Edit tracking data:
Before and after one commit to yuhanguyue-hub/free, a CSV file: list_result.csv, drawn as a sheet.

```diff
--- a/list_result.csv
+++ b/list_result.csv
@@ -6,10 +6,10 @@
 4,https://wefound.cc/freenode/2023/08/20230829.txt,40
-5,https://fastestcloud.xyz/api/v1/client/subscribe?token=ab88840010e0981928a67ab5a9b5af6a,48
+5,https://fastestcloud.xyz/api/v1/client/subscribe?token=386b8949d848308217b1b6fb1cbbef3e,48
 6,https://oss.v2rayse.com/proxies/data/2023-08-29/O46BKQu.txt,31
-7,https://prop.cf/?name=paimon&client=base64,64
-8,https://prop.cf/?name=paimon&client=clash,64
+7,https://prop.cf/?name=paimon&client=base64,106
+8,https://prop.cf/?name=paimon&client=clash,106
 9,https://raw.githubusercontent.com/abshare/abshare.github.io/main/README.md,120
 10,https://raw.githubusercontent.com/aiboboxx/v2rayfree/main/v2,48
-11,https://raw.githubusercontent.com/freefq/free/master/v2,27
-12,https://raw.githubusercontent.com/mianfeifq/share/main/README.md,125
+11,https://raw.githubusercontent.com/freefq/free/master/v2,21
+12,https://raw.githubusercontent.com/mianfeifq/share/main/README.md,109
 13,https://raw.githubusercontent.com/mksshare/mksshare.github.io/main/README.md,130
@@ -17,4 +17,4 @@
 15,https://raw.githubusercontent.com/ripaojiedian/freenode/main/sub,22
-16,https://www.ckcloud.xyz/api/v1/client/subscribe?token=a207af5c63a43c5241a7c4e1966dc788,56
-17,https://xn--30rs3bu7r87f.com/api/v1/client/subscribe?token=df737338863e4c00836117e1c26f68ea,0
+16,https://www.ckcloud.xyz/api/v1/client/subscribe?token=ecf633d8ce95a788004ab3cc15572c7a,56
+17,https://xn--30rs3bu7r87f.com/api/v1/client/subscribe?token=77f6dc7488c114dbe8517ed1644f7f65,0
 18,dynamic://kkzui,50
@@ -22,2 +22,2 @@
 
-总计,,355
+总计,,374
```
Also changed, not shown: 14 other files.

_Activity_:
Taking care to match every character, output all of the entries above.

_Response area_:
Before and after one commit to yuhanguyue-hub/free, a CSV file: list_result.csv, drawn as a sheet.

```diff
--- a/list_result.csv
+++ b/list_result.csv
@@ -6,10 +6,10 @@
 4,https://wefound.cc/freenode/2023/08/20230829.txt,40
-5,https://fastestcloud.xyz/api/v1/client/subscribe?token=ab88840010e0981928a67ab5a9b5af6a,48
+5,https://fastestcloud.xyz/api/v1/client/subscribe?token=386b8949d848308217b1b6fb1cbbef3e,48
 6,https://oss.v2rayse.com/proxies/data/2023-08-29/O46BKQu.txt,31
-7,https://prop.cf/?name=paimon&client=base64,64
-8,https://prop.cf/?name=paimon&client=clash,64
+7,https://prop.cf/?name=paimon&client=base64,106
+8,https://prop.cf/?name=paimon&client=clash,106
 9,https://raw.githubusercontent.com/abshare/abshare.github.io/main/README.md,120
 10,https://raw.githubusercontent.com/aiboboxx/v2rayfree/main/v2,48
-11,https://raw.githubusercontent.com/freefq/free/master/v2,27
-12,https://raw.githubusercontent.com/mianfeifq/share/main/README.md,125
+11,https://raw.githubusercontent.com/freefq/free/master/v2,21
+12,https://raw.githubusercontent.com/mianfeifq/share/main/README.md,109
 13,https://raw.githubusercontent.com/mksshare/mksshare.github.io/main/README.md,130
@@ -17,4 +17,4 @@
 15,https://raw.githubusercontent.com/ripaojiedian/freenode/main/sub,22
-16,https://www.ckcloud.xyz/api/v1/client/subscribe?token=a207af5c63a43c5241a7c4e1966dc788,56
-17,https://xn--30rs3bu7r87f.com/api/v1/client/subscribe?token=df737338863e4c00836117e1c26f68ea,0
+16,https://www.ckcloud.xyz/api/v1/client/subscribe?token=ecf633d8ce95a788004ab3cc15572c7a,56
+17,https://xn--30rs3bu7r87f.com/api/v1/client/subscribe?token=77f6dc7488c114dbe8517ed1644f7f65,0
 18,dynamic://kkzui,50
@@ -22,2 +22,2 @@
 
-总计,,355
+总计,,374
```
Also changed, not shown: 14 other files.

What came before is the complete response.